Osborne and his SpAd Rupert Harrison
Pay and Other Forms of Remuneration
David Cameron and Nick Clegg broke their promise to curb the numbers of highly-paid special advisers. In opposition Cameron promised to ‘cut the cost of politics’ and the coalition agreement said there would be a ‘limit’ on the number of special advisers. http://www.bbc.co.uk/news/uk-politics-30541478 http://www.bbc.co.uk/news/uk-politics-17433458
In opposition Nick Clegg said. “special advisers shouldn’t be paid for by the public”. But as soon as he got his feet under the Cabinet table, he broke his word.’
George Osborne froze the wages of six million public sector workers at the time the Coalition came to power, plunging many into poverty under his cruel austerity drive. Yet the heartless Chancellor handed one of the chief architects of the public sector pay freeze, fellow Old Etonian, friend and special adviser Rupert Harrison, a 19% inflation-busting increase boosting the Chief of Staff’s £80,000 salary by £15,000 to £95,000. http://www.mirror.co.uk/news/uk-news/george-osborne-gives-mate-19-4836747
Not to be outdone, Alexander bumped up the pay of his own adviser Will de Peyer by 16 per cent to £75,000 – while bringing in another special adviser earning £95,000.
The Cabinet Office list showed the employ of 26 special advisers in Downing Street of which six are paid £100,000 or more, topped by Cameron’s:
Chief of staff, Ed Llewellyn £140K
Director of Communications, Craig Oliver £140K
Deputy Head of the No 10 Policy Unit, Christopher Lockwood £ 134K
Prime Minister’s Press Secretary, Graeme Wilson £110K
Deputy Chief of Staff, Kate Fall £100K
Director of Communications (Mr Clegg), Steve Lotinga £105K. Plus another 3 SpAd’s. Plus 16 special advisers for Lib/Dem ministers Total 20.
Political creatures: Adam Smith (left), Jeremy Hunt’s special adviser, resigned following allegations that he held inappropriate discussions with News Corporation while it was bidding to take over BSkyB
Is There Any Way Out of This Mess?
A senior (retired) civil servant asked to comment said “When I was a civil servant I was expected to keep my political opinions to myself. It was also expected, having signed the Official Secrets Act, that I would not reveal information to which I was privy because of my job. It seems to me that there is a basic conflict of interest here. Should SPADs be paid for put of the public purse? If so, is it compatible with public interest for them to stand for a political interest anyway? The employment of SpAd’s at the expense of the taxpayer should be discontinued and replaced with civil servants entrants with specialist expertise.”

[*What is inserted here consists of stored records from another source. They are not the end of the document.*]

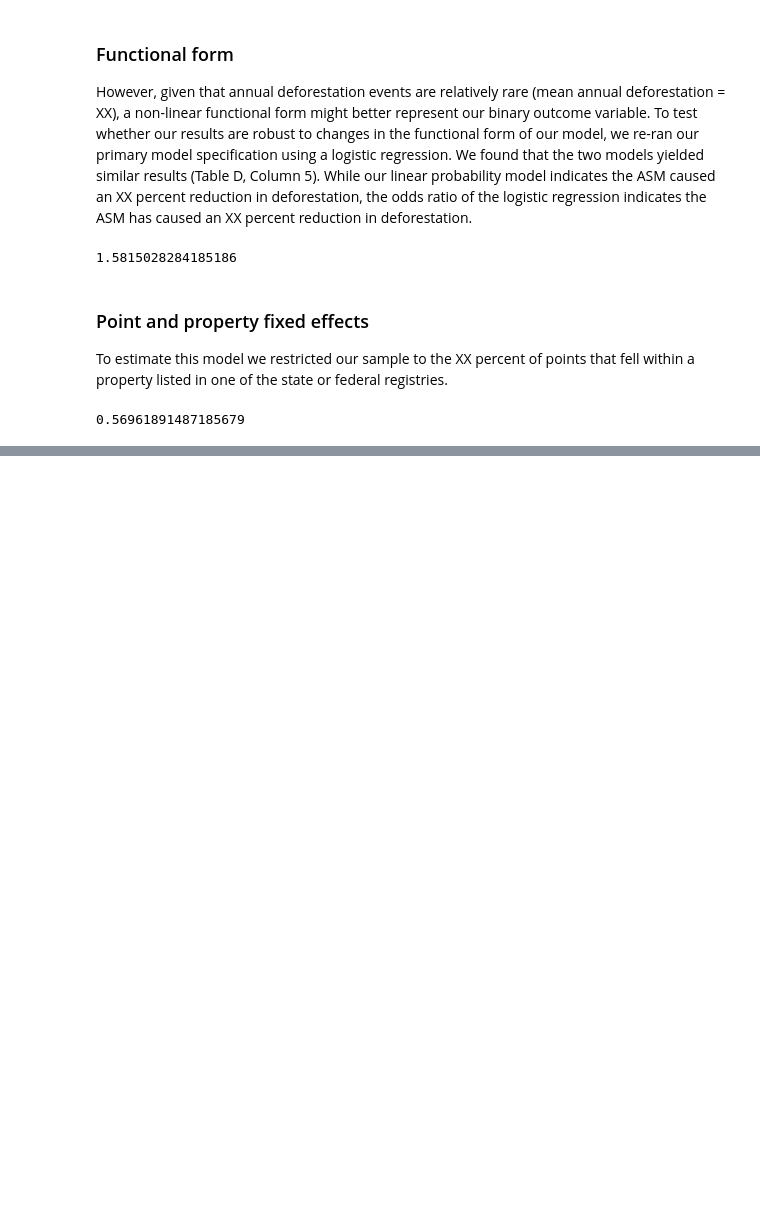
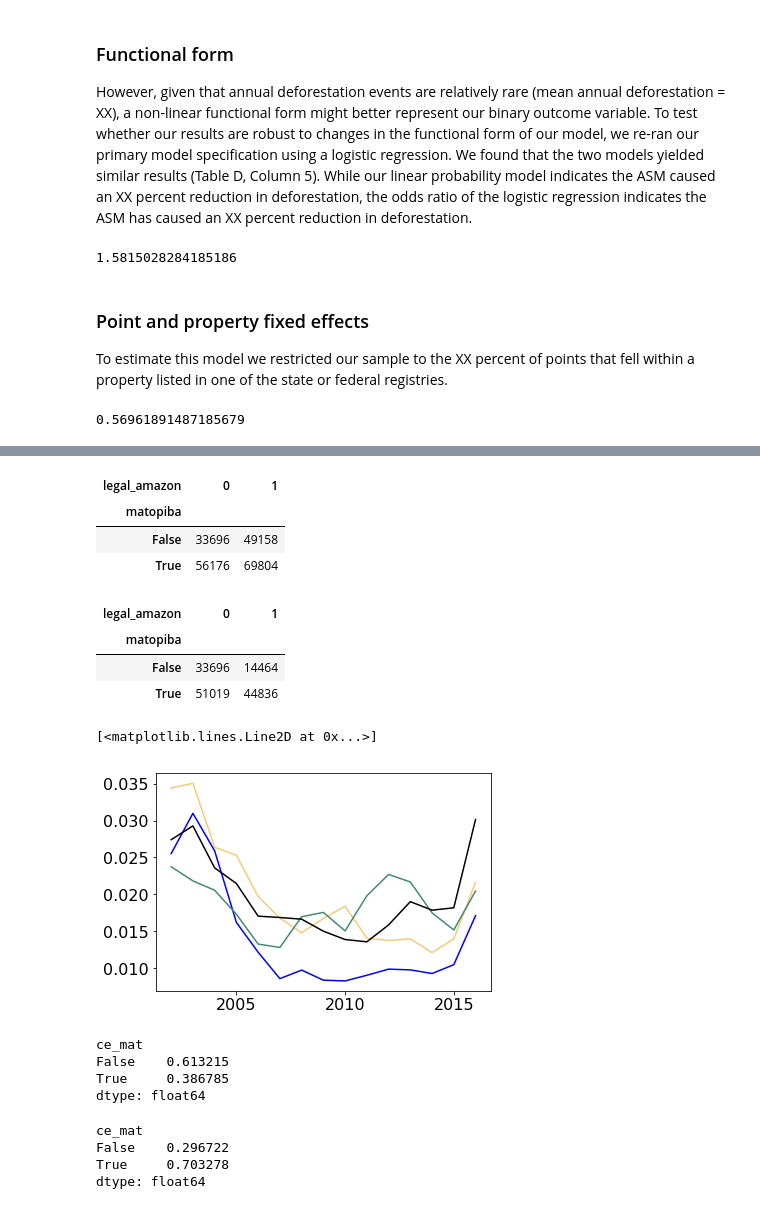
Before and after one commit to rheilmayr/asm, a Jupyter notebook: soym_points_public.ipynb, the cells around one changed output, grey strips where cells are left out. Cells and saved outputs as stored; diff of their text form; code cells hidden in the pictures; blank space fills up the shorter version.

```diff
--- a/soym_points_public.ipynb
+++ b/soym_points_public.ipynb
@@ -433,0 +479,11 @@ subset = wide_df.loc[(wide_df['dist_amb']>-buffer) & (wide_df['dist_aml']<buffer
+# %%
+out_var = 'mb2_vdefor'
+defor = pd.pivot_table(sample_df, columns = 'year', index = ['soy_suit', 'biome', 'legal_amazon'], values = out_var,
+                       aggfunc = 'sum')
+forest = pd.pivot_table(sample_df, columns = 'year', index = ['soy_suit', 'biome', 'legal_amazon'], values = out_var,
+                        aggfunc = 'count')
+# %%
+sample_df['matopiba'] = sample_df['state'].isin(['MA', 'TO', 'PI', 'BA'])
+sample_df['ce_mat'] = (sample_df['matopiba']==1) * (sample_df['biome']==0)
+
+pd.crosstab(sample_df['matopiba'], sample_df['legal_amazon'])
@@ -433,0 +504,57 @@ subset = wide_df.loc[(wide_df['dist_amb']>-buffer) & (wide_df['dist_aml']<buffer
+# %%
+subset = sample_df.loc[(sample_df['year']==2016) & (sample_df['biome']==0)]
+pd.crosstab(subset['matopiba'], subset['legal_amazon'])
+# %% [output]
+| legal_amazon | 0 | 1 |
+| matopiba |  |  |
+| False | 33696 | 49158 |
+| True | 56176 | 69804 |
+# %%
+subset = sample_df.loc[(sample_df['year']==2016) & (sample_df['biome']==0) & (sample_df['dist_amb']>100)]
+pd.crosstab(subset['matopiba'], subset['legal_amazon'])
+# %% [output]
+| legal_amazon | 0 | 1 |
+| matopiba |  |  |
+| False | 33696 | 14464 |
+| True | 51019 | 44836 |
+# %%
+subset = sample_df.loc[(sample_df['biome']==0)]
+defor = pd.pivot_table(subset, columns = 'year', index = ['matopiba', 'legal_amazon'], values = out_var,
+                       aggfunc = 'sum')
+forest = pd.pivot_table(subset, columns = 'year', index = ['matopiba', 'legal_amazon'], values = out_var,
+                        aggfunc = 'count')
+
+defor_shr = (defor / forest)[list(range(2002, 2017))]
+# %%
+fig, ax = plt.subplots()
+ax.plot(defor_shr.columns, defor_shr.loc[(0,0)], color = palette['notleg'], linestyle = '-')
+ax.plot(defor_shr.columns, defor_shr.loc[(0,1)], color = "blue", linestyle = '-')
+ax.plot(defor_shr.columns, defor_shr.loc[(1,0)], color = palette['soym'], linestyle = '-')
+ax.plot(defor_shr.columns, defor_shr.loc[(1,1)], color = 'black', linestyle = '-')
+# %% [output]
+[<matplotlib.lines.Line2D at 0x...>]
+[figure, added]
+# %%
+subset = sample_df.loc[sample_df['a_soy_2006']==1]
+defor = pd.pivot_table(subset, columns = 'year', index = 'ce_mat', values = out_var,
+                       aggfunc = 'sum')
+defor = defor[list(range(2002,2017))] * 4
+pre_soydefor = defor.loc[:, 2002:2007].sum(axis = 1)
+pre_soydefor / pre_soydefor.sum()
+# %% [output]
+ce_mat
+False    0.613215
+True     0.386785
+dtype: float64
+# %%
+subset = sample_df.loc[sample_df['a_soy_2017']==1]
+defor = pd.pivot_table(subset, columns = 'year', index = 'ce_mat', values = out_var,
+                       aggfunc = 'sum')
+defor = defor[list(range(2002,2017))] * 4
+pre_soydefor = defor.loc[:, 2007:2017].sum(axis = 1)
+pre_soydefor / pre_soydefor.sum()
+# %% [output]
+ce_mat
+False    0.296722
+True     0.703278
+dtype: float64
```
Also changed, not shown: parts of 48 cells of this notebook.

If you want to get to the top in politics regardless of talent !! Get a job as a SpAd to a minister